ShareThis Page

Infielder Crawford helps Jeannette softball to first playoffs since 2010

| Wednesday, May 8, 2013, 9:00 p.m.
Brianna Crawford plays third base for the Lady Jays.
Kristie Linden | The Jeannette Spirit
Brianna Crawford plays third base for the Lady Jays.

Brianna Crawford, a junior at Jeannette High School, plays third base for the Lady Jays.

Crawford has played ball since she was a 5-year-old getting her start with Jeannette Recreation's T-ball program.

“My dad (Paul Crawford) got me involved,” said Crawford, who added that her father was always active and interested in sports, which rubbed off on his daughter.

“I liked just getting a chance to play, getting dirty and having fun with friends. I think that's why I loved the game.”

In softball, Crawford has a chance to sink her teeth into the intense moments of the game at third base.

“I have to be on my toes at all times. You have to always think what you're going to do next and keep focused. If the ball comes to me, what am I going to do? You have to calm yourself down, have fun and play the game.”

In the summer, she'll play on the U18 Jeannette team coached by Roy Hall, starting pitcher Nicole Hall's father.

“It's so fun,” said Crawford. That team is made up of many of the same players as the Lady Jays, a group of girls preparing for their first playoff run after securing a share of the section title last week.

“Coach Dee (Cortazzo) is awesome. No matter how many plays you mess up or how mad you get at yourself, she picks you back up. She understands how much we love the game.”

This year's team will take the girls back to the playoffs for the first time since 2010.

“They're amazing,” Crawford said of her teammates. “I wouldn't trade them for the world. They're basically my sisters. We're tough at heart. We're always just looking to have fun and get another win.”

Winning the section was a major goal for this year's team and the girls are all excited to have succeeded.

“We've dedicated this season to the Cortazzos,” Crawford said. Dee Cortazzo's husband and senior Delaney Cortazzo's father Chris Cortazzo passed away earlier this year. Chris Cortazzo was active in Jeannette athletics and was a big supporter of the team.

“It made us more focused and made us come together for Dee and Delaney. We wanted to prove to Chris, ‘We got this. We know you're still here and this one's for you.'”

The team will learn their opponents this week and the playoffs should begin next week.

“I'm so excited,” she said. “I think we're going to make it pretty far. Hopefully further than other teams have made it. We hope to win the championship.”

Crawford planes to attend college to study nursing, likely starting out at community college before transferring elsewhere. She's known that nursing was her calling for a long time as she's never suffered from any aversion to blood or injuries.

She'd like to continue to play softball after high school if given the chance.

Crawford is the daughter of Paul Crawford and Jamie Hickman. She has a twin sister, Brittany, and a younger sister Brylin Hickman.

She would like to thank her parents for their support.

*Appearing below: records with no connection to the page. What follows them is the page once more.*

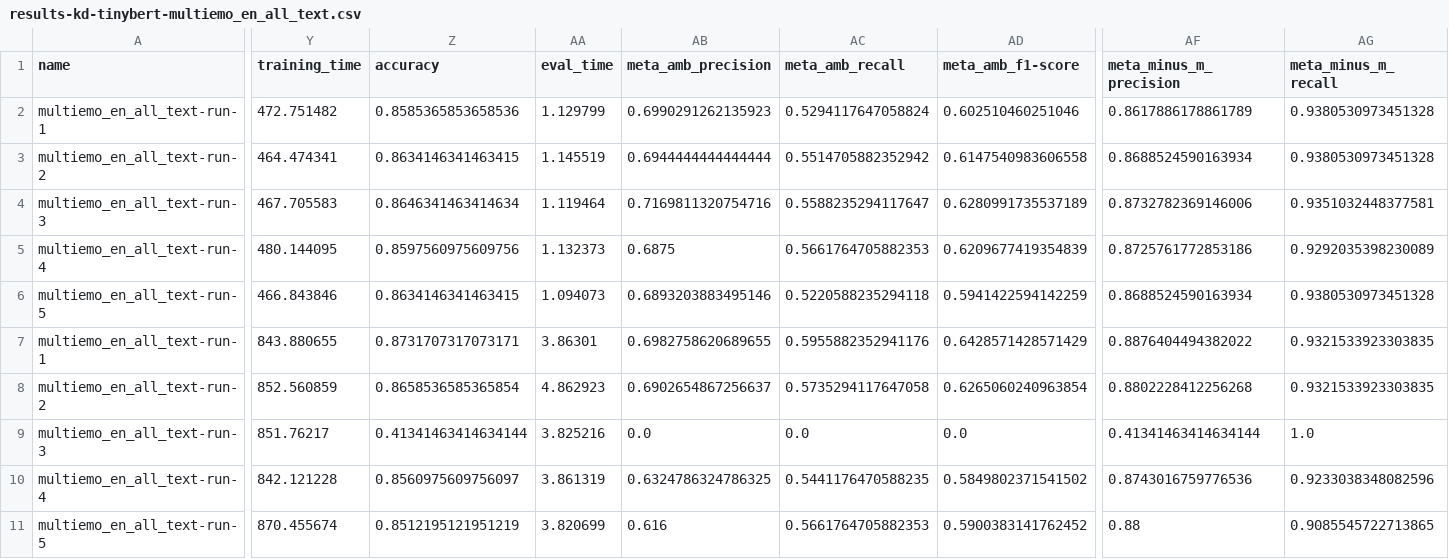
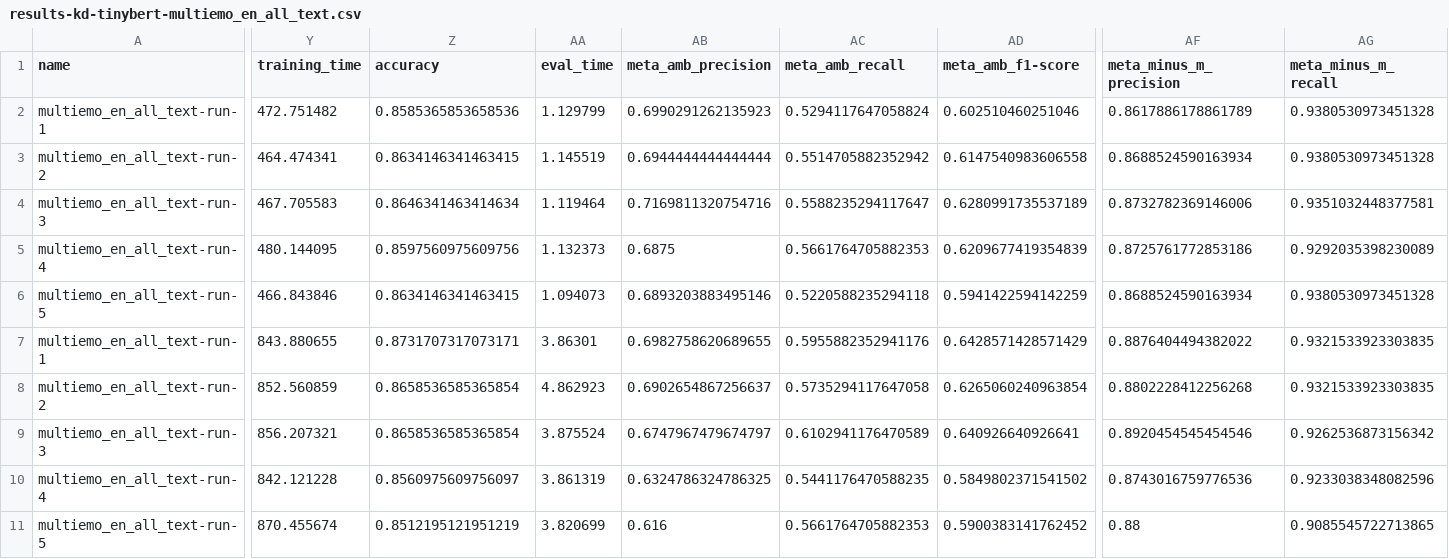
Before and after one commit to wojtek11530/Pretrained-Language-Model, a CSV file: TinyBERT/data/results-kd-tinybert-multiemo_en_all_text.csv, drawn as a sheet; only a part is shown, gaps mark what is left out; the diff covers the shown part only; the diff names each change by its address in the sheet, - before the commit and + after, or states it on an @@ line.

Commit message:
feat: update results

```diff
--- a/TinyBERT/data/results-kd-tinybert-multiemo_en_all_text.csv
+++ b/TinyBERT/data/results-kd-tinybert-multiemo_en_all_text.csv
-Y9 (training_time): 851.76217
+Y9 (training_time): 856.207321
-Z9 (accuracy): 0.41341463414634144
+Z9 (accuracy): 0.8658536585365854
-AA9 (eval_time): 3.825216
+AA9 (eval_time): 3.875524
-AB9 (meta_amb_precision): 0.0
+AB9 (meta_amb_precision): 0.6747967479674797
-AC9 (meta_amb_recall): 0.0
+AC9 (meta_amb_recall): 0.6102941176470589
-AD9 (meta_amb_f1-score): 0.0
+AD9 (meta_amb_f1-score): 0.640926640926641
-AF9 (meta_minus_m_precision): 0.41341463414634144
+AF9 (meta_minus_m_precision): 0.8920454545454546
-AG9 (meta_minus_m_recall): 1.0
+AG9 (meta_minus_m_recall): 0.9262536873156342
```
Also changed, not shown: 13 edited cells elsewhere in this file.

“I thank my dad for pushing me and helping me to understand the game better and helping me get the mindset that I'm not always going to be the number one ball player,” she said. “I thank my mom for staying by my side through my tantrums and messing up and coming home with a bad mood and letting it out on her.”

Kristie Linden is an editor for Trib Total Media. She can be reached at or 724-838-5154.

TribLIVE commenting policy

You are solely responsible for your comments and by using you agree to our Terms of Service.

We moderate comments. Our goal is to provide substantive commentary for a general readership. By screening submissions, we provide a space where readers can share intelligent and informed commentary that enhances the quality of our news and information.

While most comments will be posted if they are on-topic and not abusive, moderating decisions are subjective. We will make them as carefully and consistently as we can. Because of the volume of reader comments, we cannot review individual moderation decisions with readers.

We value thoughtful comments representing a range of views that make their point quickly and politely. We make an effort to protect discussions from repeated comments either by the same reader or different readers

We follow the same standards for taste as the daily newspaper. A few things we won't tolerate: personal attacks, obscenity, vulgarity, profanity (including expletives and letters followed by dashes), commercial promotion, impersonations, incoherence, proselytizing and SHOUTING. Don't include URLs to Web sites.

We do not edit comments. They are either approved or deleted. We reserve the right to edit a comment that is quoted or excerpted in an article. In this case, we may fix spelling and punctuation.

We welcome strong opinions and criticism of our work, but we don't want comments to become bogged down with discussions of our policies and we will moderate accordingly.

We appreciate it when readers and people quoted in articles or blog posts point out errors of fact or emphasis and will investigate all assertions. But these suggestions should be sent via e-mail. To avoid distracting other readers, we won't publish comments that suggest a correction. Instead, corrections will be made in a blog post or in an article.